*Directions for this task:* Only lines containing the string "names" belong in the answer; copy all of them from the entries.

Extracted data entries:
-- Opening Marker --

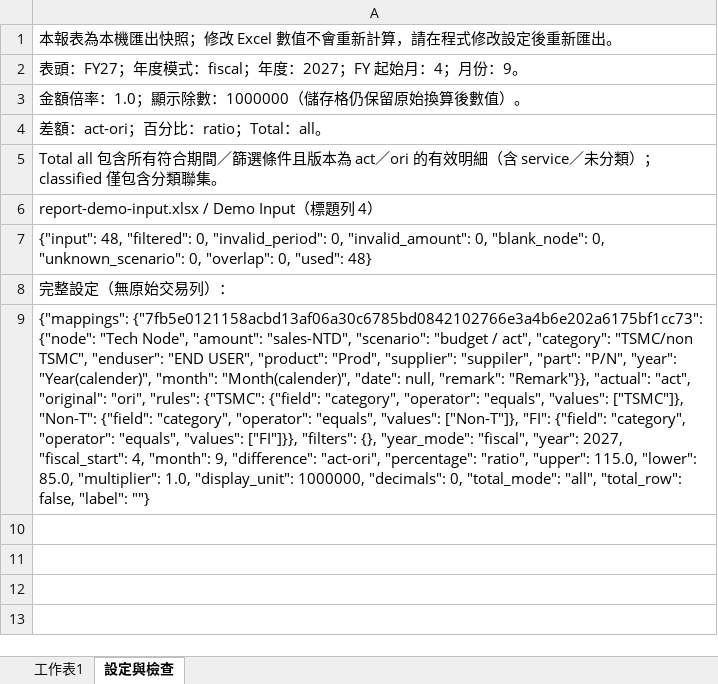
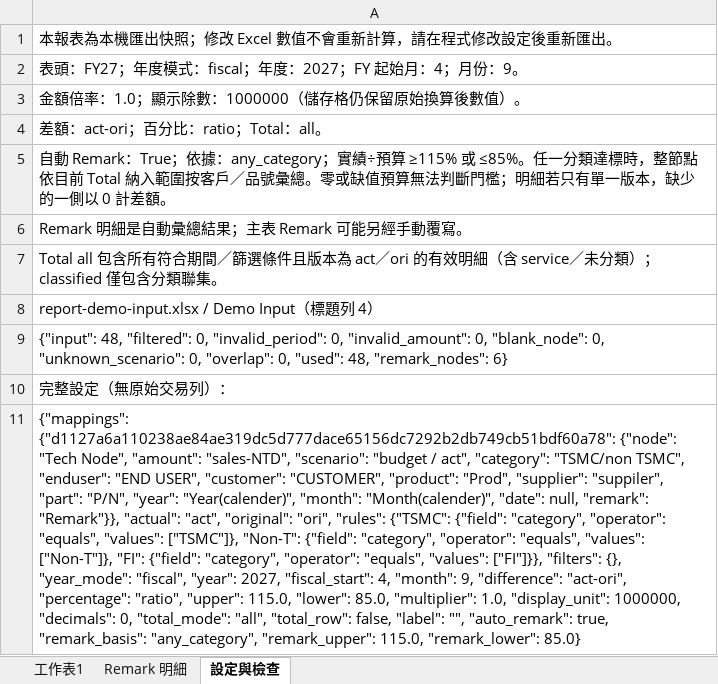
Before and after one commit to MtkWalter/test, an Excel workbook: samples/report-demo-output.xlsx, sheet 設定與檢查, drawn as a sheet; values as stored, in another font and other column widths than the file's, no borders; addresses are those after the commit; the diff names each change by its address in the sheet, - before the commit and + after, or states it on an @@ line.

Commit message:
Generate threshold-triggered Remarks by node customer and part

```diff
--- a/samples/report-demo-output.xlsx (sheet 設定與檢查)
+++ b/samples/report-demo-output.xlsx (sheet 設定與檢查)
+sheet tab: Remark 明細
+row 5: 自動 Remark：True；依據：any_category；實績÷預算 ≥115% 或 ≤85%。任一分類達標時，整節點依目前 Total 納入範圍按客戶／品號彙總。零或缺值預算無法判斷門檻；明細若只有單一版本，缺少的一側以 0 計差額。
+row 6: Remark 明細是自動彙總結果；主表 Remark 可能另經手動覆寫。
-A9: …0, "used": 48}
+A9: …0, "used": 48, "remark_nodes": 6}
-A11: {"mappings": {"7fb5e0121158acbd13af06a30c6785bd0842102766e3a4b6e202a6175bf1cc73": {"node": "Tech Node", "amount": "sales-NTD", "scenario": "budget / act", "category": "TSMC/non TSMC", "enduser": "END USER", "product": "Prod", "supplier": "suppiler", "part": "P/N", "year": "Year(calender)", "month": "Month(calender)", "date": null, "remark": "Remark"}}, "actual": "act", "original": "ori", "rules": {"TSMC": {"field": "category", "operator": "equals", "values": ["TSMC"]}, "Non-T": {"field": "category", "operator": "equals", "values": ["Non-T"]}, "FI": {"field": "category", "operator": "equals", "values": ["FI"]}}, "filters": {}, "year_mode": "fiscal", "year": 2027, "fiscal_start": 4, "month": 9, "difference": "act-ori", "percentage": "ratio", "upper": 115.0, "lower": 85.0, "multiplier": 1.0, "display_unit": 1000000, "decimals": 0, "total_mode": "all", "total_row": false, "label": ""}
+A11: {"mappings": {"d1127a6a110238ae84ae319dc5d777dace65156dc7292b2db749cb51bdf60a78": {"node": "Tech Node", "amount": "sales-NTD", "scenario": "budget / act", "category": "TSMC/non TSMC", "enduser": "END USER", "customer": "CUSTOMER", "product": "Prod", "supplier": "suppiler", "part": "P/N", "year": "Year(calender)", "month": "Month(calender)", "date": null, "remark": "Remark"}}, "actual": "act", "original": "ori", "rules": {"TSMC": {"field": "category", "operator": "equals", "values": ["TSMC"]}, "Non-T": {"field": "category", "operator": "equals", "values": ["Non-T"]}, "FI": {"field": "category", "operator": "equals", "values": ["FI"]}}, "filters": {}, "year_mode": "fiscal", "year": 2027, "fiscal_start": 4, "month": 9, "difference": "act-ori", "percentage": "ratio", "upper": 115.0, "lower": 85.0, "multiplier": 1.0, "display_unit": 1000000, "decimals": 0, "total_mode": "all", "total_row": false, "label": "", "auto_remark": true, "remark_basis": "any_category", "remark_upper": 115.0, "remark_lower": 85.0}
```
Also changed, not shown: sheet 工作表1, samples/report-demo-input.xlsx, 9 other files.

-- Closing Marker --
-- Opening Marker --

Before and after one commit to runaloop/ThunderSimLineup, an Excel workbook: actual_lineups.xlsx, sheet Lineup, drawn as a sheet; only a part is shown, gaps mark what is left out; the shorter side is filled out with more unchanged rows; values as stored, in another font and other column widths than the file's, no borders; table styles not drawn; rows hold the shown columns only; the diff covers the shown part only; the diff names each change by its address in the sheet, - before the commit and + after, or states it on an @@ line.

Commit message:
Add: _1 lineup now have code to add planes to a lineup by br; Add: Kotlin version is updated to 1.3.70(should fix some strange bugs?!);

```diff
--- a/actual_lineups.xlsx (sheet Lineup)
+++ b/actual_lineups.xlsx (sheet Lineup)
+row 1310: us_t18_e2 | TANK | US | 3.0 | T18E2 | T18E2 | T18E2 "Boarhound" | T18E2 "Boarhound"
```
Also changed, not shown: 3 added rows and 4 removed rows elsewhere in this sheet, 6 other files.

-- Closing Marker --

*Response box:*
Before and after one commit to MtkWalter/test, an Excel workbook: samples/report-demo-output.xlsx, sheet 設定與檢查, drawn as a sheet; values as stored, in another font and other column widths than the file's, no borders; addresses are those after the commit; the diff names each change by its address in the sheet, - before the commit and + after, or states it on an @@ line.
Before and after one commit to runaloop/ThunderSimLineup, an Excel workbook: actual_lineups.xlsx, sheet Lineup, drawn as a sheet; only a part is shown, gaps mark what is left out; the shorter side is filled out with more unchanged rows; values as stored, in another font and other column widths than the file's, no borders; table styles not drawn; rows hold the shown columns only; the diff covers the shown part only; the diff names each change by its address in the sheet, - before the commit and + after, or states it on an @@ line.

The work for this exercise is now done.